2. I like the cover, a sort of watercolor job on thick textured paper.

3. I read Eugenides’s first novel The Virgin Suicides in 1997 or 1998. I was a freshman or sophomore in college. It was one of those books that everyone had on their shelves (I read my girlfriend’s roommate’s copy in maybe two sittings). I recall liking its style but the story had no emotional impact on me.

I was suspicious of the talent everyone ascribed to Eugenides.

4. I bought Eugenides’s second novel Middlesex in a train station in Rome. I bought it because I needed something to read. I read most of it on trains. This was the summer of 2005 or 2006, I think.

5. Middlesex is one of the first novels I can think of that I read and thought, “Here is a writer trying to fool me. Here is a writer trying to hide a fairly predictable plot under a mask of thematic importance. Here is a writer trying to hide mundane and often clunky prose beneath relevant issues. Here is an author trying to hide a lack of penetrating insight beneath the dazzle of historical sweep.”

6. Middlesex: The seams show. It’s literary-fiction-as-genre. And I have no problem with that. I wish it was weirder.

7. Here’s the back cover blurb for The Marriage Plot:

It’s the early 1980s. In American colleges, the wised-up kids are inhaling Derrida and listening to Talking Heads. But Madeleine Hanna, dutiful English major, is writing her senior thesis on Jane Austen and George Eliot, purveyors of the marriage plot that lies at the heart of the greatest English novels. As Madeleine studies the age-old motivations of the human heart, real life, in the form of two very different guys, intervenes—the charismatic and intense Leonard Bankhead, and her old friend the mystically inclined Mitchell Grammaticus. As all three of them face life in the real world they will have to reevaluate everything they have learned.

8. I sort of feel like I’ve already read the novel after reading this. Or maybe I feel like I could guess the trajectory of the novel.

9. Okay, so maybe I should read the first few pages . . .

10. I stopped on page 11, at this paragraph:

The cafe had just opened. The guy behind the counter, who was wearing Elvis Costello glasses, was rinsing out the espresso machine. At a table against the wall, a girl with stiff pink hair was smoking a clove cigarette and reading Invisible Cities. “Tainted Love” played from the stereo on top of the refrigerator.
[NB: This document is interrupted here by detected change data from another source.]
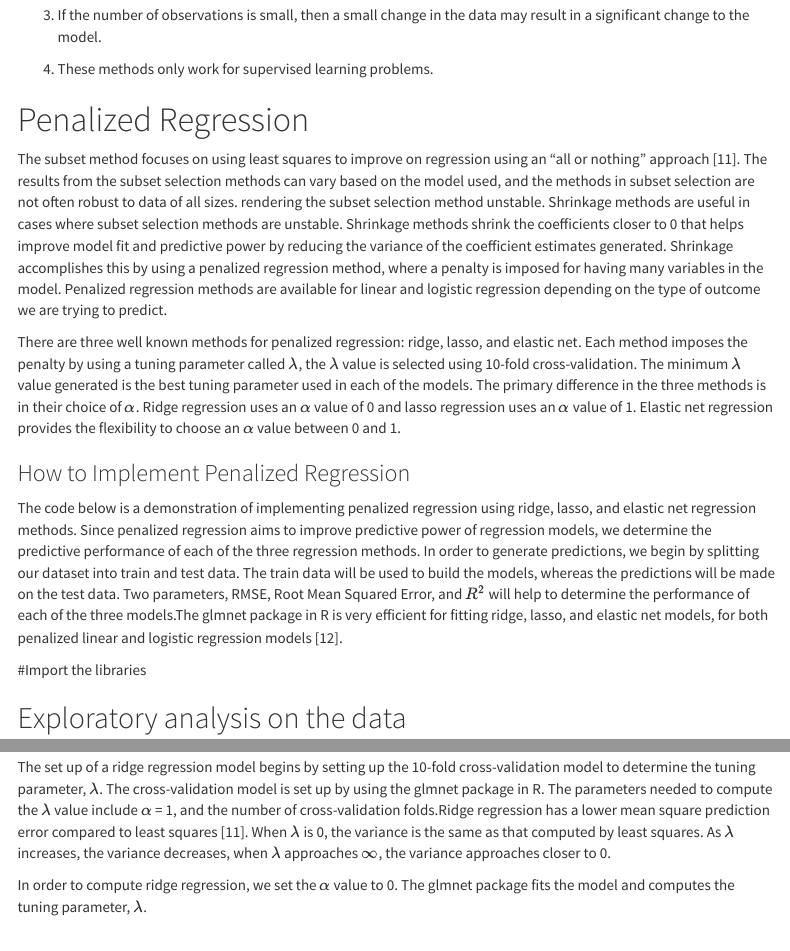
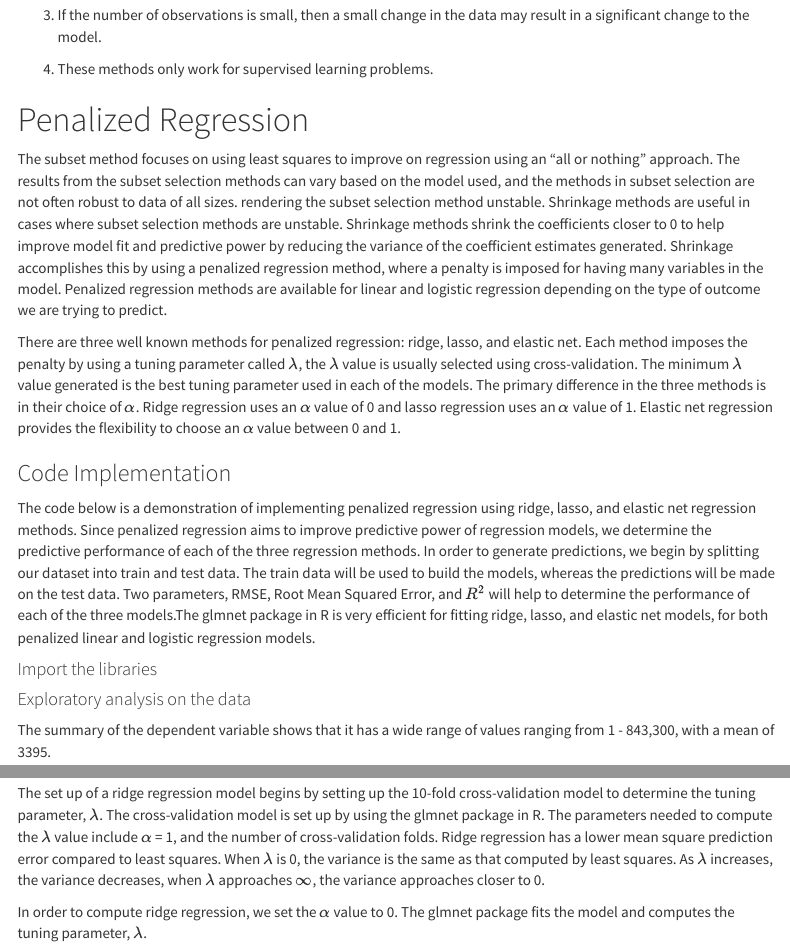
Before and after one commit to spaylor4/sys6018-project, an R Markdown document (improving_ols.Rmd): the page in a window 1100 px wide, from 4560 px down, and a second part further down, joined at a grey line. Rendered offline with R 4.5, knitr and Pandoc, with nearby package versions; some code elsewhere in the file could not run offline; menus at the side of the page are left out.

Commit message:
Minor edits

````diff
--- a/improving_ols.Rmd
+++ b/improving_ols.Rmd
@@ -147,15 +147,15 @@ As seen above, the three stepwise-type procedures do not give the same results a
 
 # Penalized Regression
 
-The subset method focuses on using least squares to improve on regression using an “all or nothing” approach [11]. The results from the subset selection methods can vary based on the model used, and the methods in subset selection are not often robust to data of all sizes. rendering the subset selection method unstable. Shrinkage methods are useful in cases where subset selection methods are unstable. Shrinkage methods shrink the coefficients closer to 0 that helps improve model fit and predictive power by reducing the variance of the coefficient estimates generated. Shrinkage accomplishes this by using a penalized regression method, where a penalty is imposed for having many variables in the model. Penalized regression methods are available for linear and logistic regression depending on the type of outcome we are trying to predict.
+The subset method focuses on using least squares to improve on regression using an “all or nothing” approach. The results from the subset selection methods can vary based on the model used, and the methods in subset selection are not often robust to data of all sizes. rendering the subset selection method unstable. Shrinkage methods are useful in cases where subset selection methods are unstable. Shrinkage methods shrink the coefficients closer to 0 to help improve model fit and predictive power by reducing the variance of the coefficient estimates generated. Shrinkage accomplishes this by using a penalized regression method, where a penalty is imposed for having many variables in the model. Penalized regression methods are available for linear and logistic regression depending on the type of outcome we are trying to predict.
 
-There are three well known methods for penalized regression: ridge, lasso, and elastic net. Each method imposes the penalty by using a tuning parameter called $\lambda$, the $\lambda$ value is selected using 10-fold cross-validation. The minimum $\lambda$ value generated is the best tuning parameter used in each of the models. The primary difference in the three methods is in their choice of $\alpha$. Ridge regression uses an $\alpha$ value of 0 and lasso regression uses an $\alpha$ value of 1. Elastic net regression provides the flexibility to choose an $\alpha$ value between 0 and 1.
+There are three well known methods for penalized regression: ridge, lasso, and elastic net. Each method imposes the penalty by using a tuning parameter called $\lambda$, the $\lambda$ value is usually selected using cross-validation. The minimum $\lambda$ value generated is the best tuning parameter used in each of the models. The primary difference in the three methods is in their choice of $\alpha$. Ridge regression uses an $\alpha$ value of 0 and lasso regression uses an $\alpha$ value of 1. Elastic net regression provides the flexibility to choose an $\alpha$ value between 0 and 1.
 
-### How to Implement Penalized Regression
+### Code Implementation
 
-The code below is a demonstration of implementing penalized regression using ridge, lasso, and elastic net regression methods. Since penalized regression aims to improve predictive power of regression models, we determine the predictive performance of each of the three regression methods. In order to generate predictions, we begin by splitting our dataset into train and test data. The train data will be used to build the models, whereas the predictions will be made on the test data. Two parameters, RMSE, Root Mean Squared Error, and $R^2$ will help to determine the performance of each of the three models.The glmnet package in R is very efficient for fitting ridge, lasso, and elastic net models, for both penalized linear and logistic regression models [12].
+The code below is a demonstration of implementing penalized regression using ridge, lasso, and elastic net regression methods. Since penalized regression aims to improve predictive power of regression models, we determine the predictive performance of each of the three regression methods. In order to generate predictions, we begin by splitting our dataset into train and test data. The train data will be used to build the models, whereas the predictions will be made on the test data. Two parameters, RMSE, Root Mean Squared Error, and $R^2$ will help to determine the performance of each of the three models.The glmnet package in R is very efficient for fitting ridge, lasso, and elastic net models, for both penalized linear and logistic regression models.
 
-#Import the libraries
+#### Import the libraries
 
 ```{r setup, include=FALSE}
 library(tidyverse)  #for data visualization and manipulation
@@ -166,7 +166,7 @@ library(glmnet)  #for ridge, lasso, and elastic net regression
 library(caret)  #to partition data into train and test sets
 ```
 
-## Exploratory analysis on the data
+#### Exploratory analysis on the data
 
 The summary of the dependent variable shows that it has a wide range of values ranging from 1 - 843,300, with a mean of 3395.
 
@@ -204,7 +204,7 @@ x.train = x.train[,-1]
 
 **Ridge Regression**
 
-The set up of a ridge regression model begins by setting up the 10-fold cross-validation model to determine the tuning parameter, $\lambda$. The cross-validation model is set up by using the glmnet package in R. The parameters needed to compute the $\lambda$ value include $\alpha$ = 1, and the number of cross-validation folds.Ridge regression has a lower mean square prediction error compared to least squares [11]. When $\lambda$ is 0, the variance is the same as that computed by least squares. As $\lambda$ increases, the variance decreases, when $\lambda$ approaches $\infty$, the variance  approaches closer to 0.
+The set up of a ridge regression model begins by setting up the 10-fold cross-validation model to determine the tuning parameter, $\lambda$. The cross-validation model is set up by using the glmnet package in R. The parameters needed to compute the $\lambda$ value include $\alpha$ = 1, and the number of cross-validation folds. Ridge regression has a lower mean square prediction error compared to least squares. When $\lambda$ is 0, the variance is the same as that computed by least squares. As $\lambda$ increases, the variance decreases, when $\lambda$ approaches $\infty$, the variance  approaches closer to 0.
 
 In order to compute ridge regression, we set the $\alpha$ value to 0. The glmnet package fits the model and computes the tuning parameter, $\lambda$.
 
````
Also changed, not shown: improving_ols.Rmd (10 more changed lines).
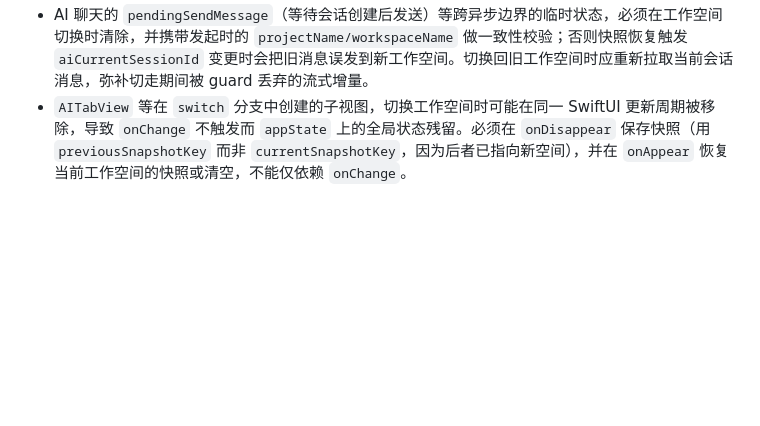
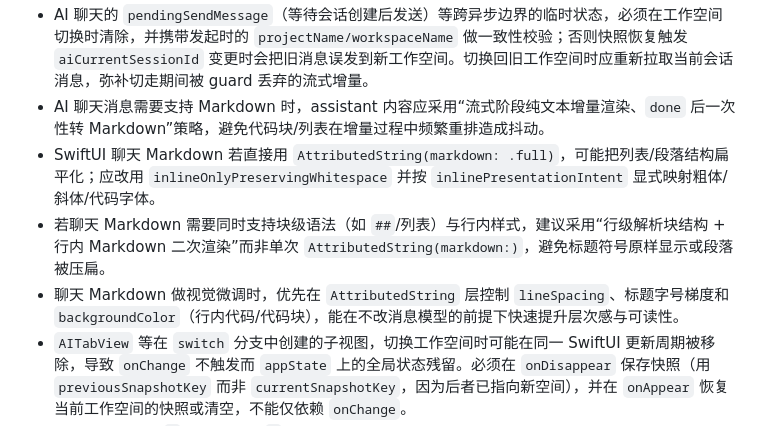
Before and after one commit to gitbobobo/tidyflow, a Markdown page: AGENTS.md, the part around the change. GitHub-like rendering; blank space fills up the shorter version.

Commit message:
docs(agents): 补充聊天 Markdown 渲染开发经验

```diff
--- a/AGENTS.md
+++ b/AGENTS.md
@@ -65,6 +65,10 @@ TidyFlow is a macOS-native multi-project development tool with VS Code-level ter
 - iOS SwiftTerm 远程终端场景下，zle 出现 `3R` 乱码的根因是 SwiftTerm 使用 8-bit C1 引导符（`0x9b`）而 shell 不识别，并非网络延迟；正确做法是在 `TerminalViewDelegate.send` 中做 C1→7-bit 规范化（`0x9b`→`ESC[`），而非丢弃 CPR 应答——丢弃会导致依赖 DSR/CPR 的 TUI 应用（helix、lazygit 等）无法获取光标位置而报错。
 - 终端 PTY 的 `cols/rows` 来自客户端上报，服务端必须做范围 clamp 并记录告警日志；异常尺寸（过大/为 0）可能触发远端 TUI/CLI 进程按屏幕大小分配缓存，从而 OOM 被系统 kill。
 - AI 聊天的 `pendingSendMessage`（等待会话创建后发送）等跨异步边界的临时状态，必须在工作空间切换时清除，并携带发起时的 `projectName/workspaceName` 做一致性校验；否则快照恢复触发 `aiCurrentSessionId` 变更时会把旧消息误发到新工作空间。切换回旧工作空间时应重新拉取当前会话消息，弥补切走期间被 guard 丢弃的流式增量。
+- AI 聊天消息需要支持 Markdown 时，assistant 内容应采用“流式阶段纯文本增量渲染、`done` 后一次性转 Markdown”策略，避免代码块/列表在增量过程中频繁重排造成抖动。
+- SwiftUI 聊天 Markdown 若直接用 `AttributedString(markdown: .full)`，可能把列表/段落结构扁平化；应改用 `inlineOnlyPreservingWhitespace` 并按 `inlinePresentationIntent` 显式映射粗体/斜体/代码字体。
+- 若聊天 Markdown 需要同时支持块级语法（如 `##`/列表）与行内样式，建议采用“行级解析块结构 + 行内 Markdown 二次渲染”而非单次 `AttributedString(markdown:)`，避免标题符号原样显示或段落被压扁。
+- 聊天 Markdown 做视觉微调时，优先在 `AttributedString` 层控制 `lineSpacing`、标题字号梯度和 `backgroundColor`（行内代码/代码块），能在不改消息模型的前提下快速提升层次感与可读性。
 - `AITabView` 等在 `switch` 分支中创建的子视图，切换工作空间时可能在同一 SwiftUI 更新周期被移除，导致 `onChange` 不触发而 `appState` 上的全局状态残留。必须在 `onDisappear` 保存快照（用 `previousSnapshotKey` 而非 `currentSnapshotKey`，因为后者已指向新空间），并在 `onAppear` 恢复当前工作空间的快照或清空，不能仅依赖 `onChange`。
 - 聊天输入框实现 `@` 文件引用和 `/` 斜杠命令自动补全时，应以“光标所在 token”做触发与替换范围，且在 `hasMarkedText` 组合态暂停补全并兼容全角 `＠`/`／`，避免中文输入法候选期误触发与整段文本被覆盖。
 - iOS 聊天自动补全弹层定位不要写死偏移；应由 `UITextView.caretRect` 上报光标位置，并结合容器宽度做左右 clamp，避免弹层漂移到中间或超出屏幕。
```
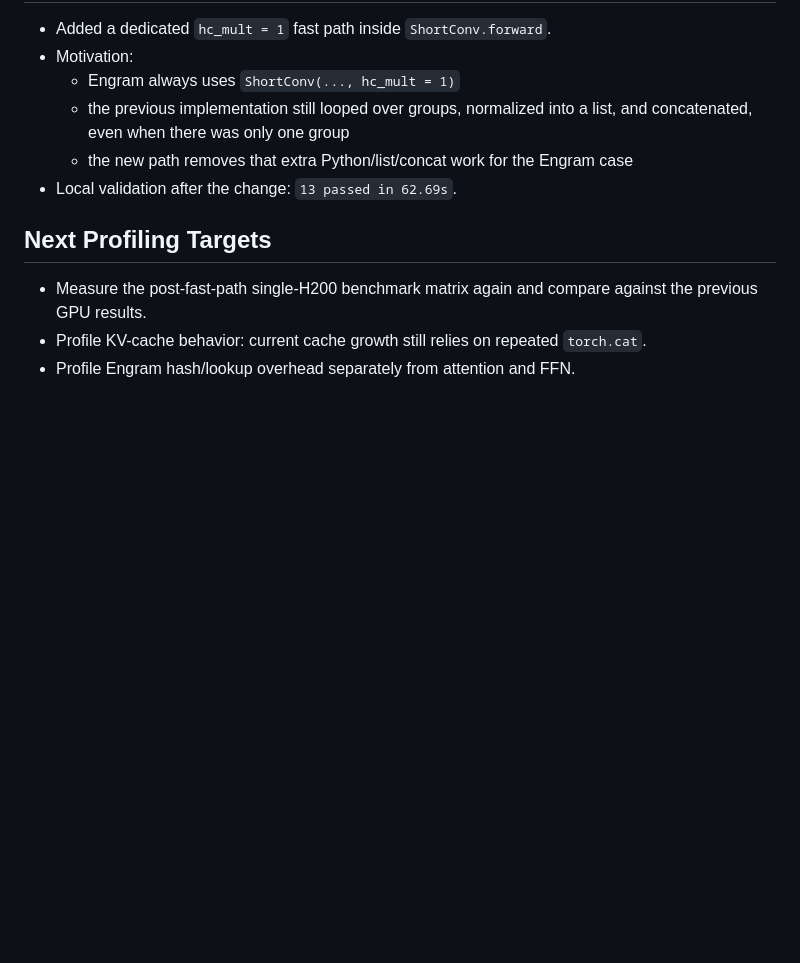
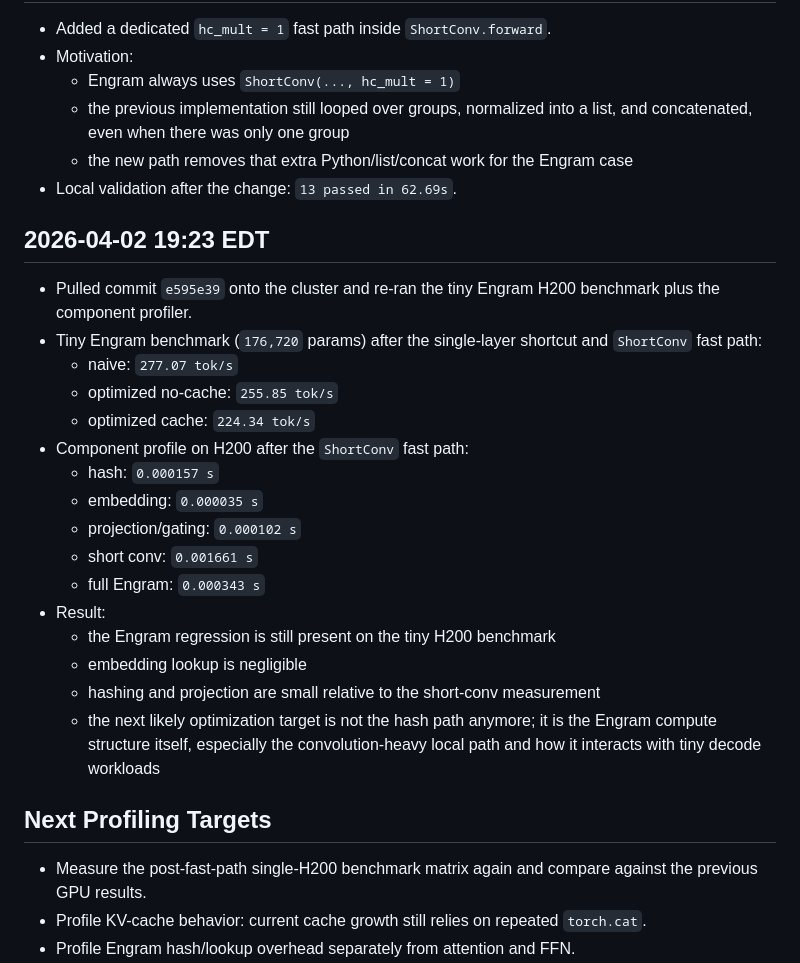
Before and after one commit to BrennanLagasse/GPU-Optimized-Engrams, a Markdown page: results/experiment_log.md, the part around the change. Rendered like a GitHub page; blank space fills up the shorter version.

Commit message:
Record latest Engram profiling results

```diff
--- a/results/experiment_log.md
+++ b/results/experiment_log.md
@@ -90,6 +90,24 @@
   - the new path removes that extra Python/list/concat work for the Engram case
 - Local validation after the change: `13 passed in 62.69s`.
 
+## 2026-04-02 19:23 EDT
+- Pulled commit `e595e39` onto the cluster and re-ran the tiny Engram H200 benchmark plus the component profiler.
+- Tiny Engram benchmark (`176,720` params) after the single-layer shortcut and `ShortConv` fast path:
+  - naive: `277.07 tok/s`
+  - optimized no-cache: `255.85 tok/s`
+  - optimized cache: `224.34 tok/s`
+- Component profile on H200 after the `ShortConv` fast path:
+  - hash: `0.000157 s`
+  - embedding: `0.000035 s`
+  - projection/gating: `0.000102 s`
+  - short conv: `0.001661 s`
+  - full Engram: `0.000343 s`
+- Result:
+  - the Engram regression is still present on the tiny H200 benchmark
+  - embedding lookup is negligible
+  - hashing and projection are small relative to the short-conv measurement
+  - the next likely optimization target is not the hash path anymore; it is the Engram compute structure itself, especially the convolution-heavy local path and how it interacts with tiny decode workloads
+
 ## Next Profiling Targets
 - Measure the post-fast-path single-H200 benchmark matrix again and compare against the previous GPU results.
 - Profile KV-cache behavior: current cache growth still relies on repeated `torch.cat`.
```
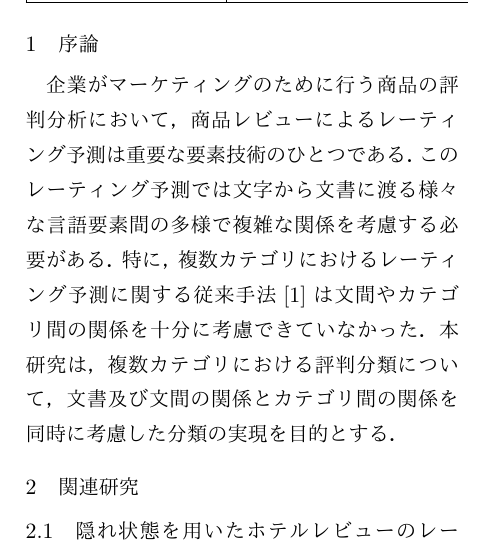
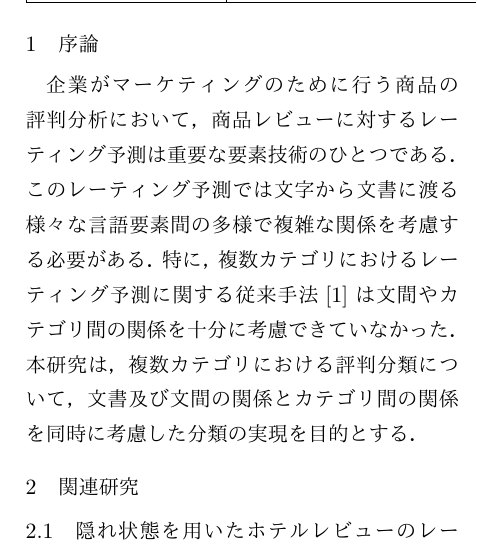
Before and after one commit to ytoyama/bachelor_thesis, a LaTeX document (summary/summary.tex): part of one column of page 1 of 2, cut so that both start at the same text. The pictures show the PDF file summary/summary.pdf that the author committed with the source.

Commit message:
Update summary

```diff
--- a/summary/summary.tex
+++ b/summary/summary.tex
@@ -22,7 +22,7 @@
 \section{序論}
 
 企業がマーケティングのために行う商品の評判分析において、
-商品レビューによるレーティング予測は重要な要素技術のひとつである。
+商品レビューに対するレーティング予測は重要な要素技術のひとつである。
 このレーティング予測では文字から文書に渡る様々な言語要素間の
 多様で複雑な関係を考慮する必要がある。
 特に、複数カテゴリにおけるレーティング予測に関する従来手法\cite{fujitani15}は
```
Also changed, not shown: summary/summary.pdf.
Espresso! Cloves! Soft Cell! Calvino! Costello!

Okay. Maybe it’s Gloria Jones’s version of “Tainted Love.”

Anyway. There’s something insufferable about the paragraph.

I suppose I need to name or define the “something.”

11. Let me backtrack then, to the first paragraphs of the novel, to its first line even: “To start with, look at all the books.”

I like that as an opening line. I do. And I don’t mind an intertextual read. I’ll even accept this opening gambit as a form of characterization for our heroine Madeleine—this listing of authors—Wharton, Henry James, “a lot of Dickens, a smidgen of Trollope” (a smidgen!), “good helpings of Austen, George Eliot” etc. etc. We learn she reads Collette “on the sly” (who is stopping her?).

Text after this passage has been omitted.